BRI – Science & Emerging Technology of 2D Atomic Layer Materials and Devices
Project Sponsored by the Air Force Office of Scientific Research (AFOSR)
Due to the success of graphene research, the idea of engineering two-dimensional (2D), atomically thin layers of non-graphene materials has become compelling. Several recent reports have indicated excellent potential for their use in electronic and optical device platforms. The ability to quantum engineer electronic states in the ultimately thin single-atomic-layer limit is expected to lead to novel device concepts and integration.
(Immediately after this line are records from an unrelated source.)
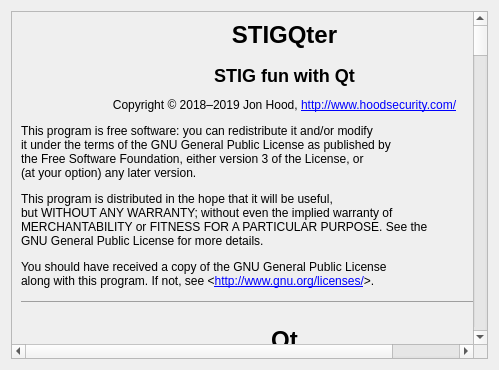
Above: src/help.ui from squinky86/STIGQter before the change. Below: the same form after it.
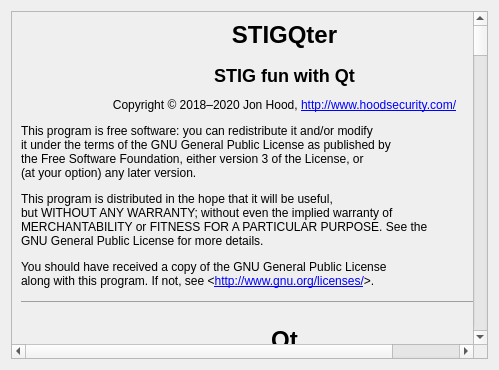
That is the form after the change.

Commit message: update copyright date

Patch:
```diff
--- a/src/help.ui
+++ b/src/help.ui
@@ -32,7 +32,7 @@
        <item>
         <widget class="QLabel" name="label">
          <property name="text">
-          <string>&lt;html&gt;&lt;head/&gt;&lt;body&gt;&lt;p align=&quot;center&quot;&gt;&lt;h1&gt;STIGQter&lt;/h1&gt; &lt;h2&gt;STIG fun with Qt&lt;/h2&gt;&lt;/p&gt;&lt;p align=&quot;center&quot;&gt;Copyright © 2018–2019 Jon Hood, &lt;a href=&quot;http://www.hoodsecurity.com/&quot;&gt;http://www.hoodsecurity.com/&lt;/a&gt;&lt;/p&gt;
+          <string>&lt;html&gt;&lt;head/&gt;&lt;body&gt;&lt;p align=&quot;center&quot;&gt;&lt;h1&gt;STIGQter&lt;/h1&gt; &lt;h2&gt;STIG fun with Qt&lt;/h2&gt;&lt;/p&gt;&lt;p align=&quot;center&quot;&gt;Copyright © 2018–2020 Jon Hood, &lt;a href=&quot;http://www.hoodsecurity.com/&quot;&gt;http://www.hoodsecurity.com/&lt;/a&gt;&lt;/p&gt;
 &lt;p&gt;This program is free software: you can redistribute it and/or modify&lt;br /&gt;
 it under the terms of the GNU General Public License as published by&lt;br /&gt;
 the Free Software Foundation, either version 3 of the License, or&lt;br /&gt;
```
The availability of stable atomic layers with various compositions and electronic structures enables one to stack these layers and produce new van der Waals (vdW) structures with unexplored properties. Some of these materials are known to be direct-gap semiconductors, ideally suited for light generation and detection. Ultra-wide wavelength tunability, from the terahertz to the ultraviolet, is expected, utilizing their composition-dependent bandgaps. The bandgap of artificially-layered structures can be further tuned via quantum confinement just by changing the number of atomic layers of the optically active material with the desired bulk bandgap. The bandgap engineering in such artificial structures and architectures with desired and tailored properties requires atomic-precision methods for synthesis and characterization. Here, we bring together a multidisciplinary team of scientists and engineers with combined expertise in the synthesis, device development, and fundamental physics to create new scientific discoveries and device platforms that go beyond the promise of graphene. This will be an international, interdisciplinary collaborative effort involving investigators from USA, Spain and Japan and collaborators from the DoD labs.
Recent reports show that this new and emerging area of 2D materials and devices beyond graphene and the ensuing interdisciplinary activities will be in perfect synergy with the already well-established graphene science and will impact different fields of science, and engineering in the next decade. Our team will work at the leading edge of this area and create fundamental discoveries that will lay the foundation in this field. We will focus on three major areas which are critical to the development of this field namely, the scalable synthesis of pristine and hybrid 2D materials with controlled atomic layer thicknesses and their characterization, exploration of new and novel physical phenomena that includes electronic, optical and magnetic properties, and the development of two-dimensional device platforms that incorporates multi-component atomic layers that range in electronic characteristics from metals to semiconductors to insulators.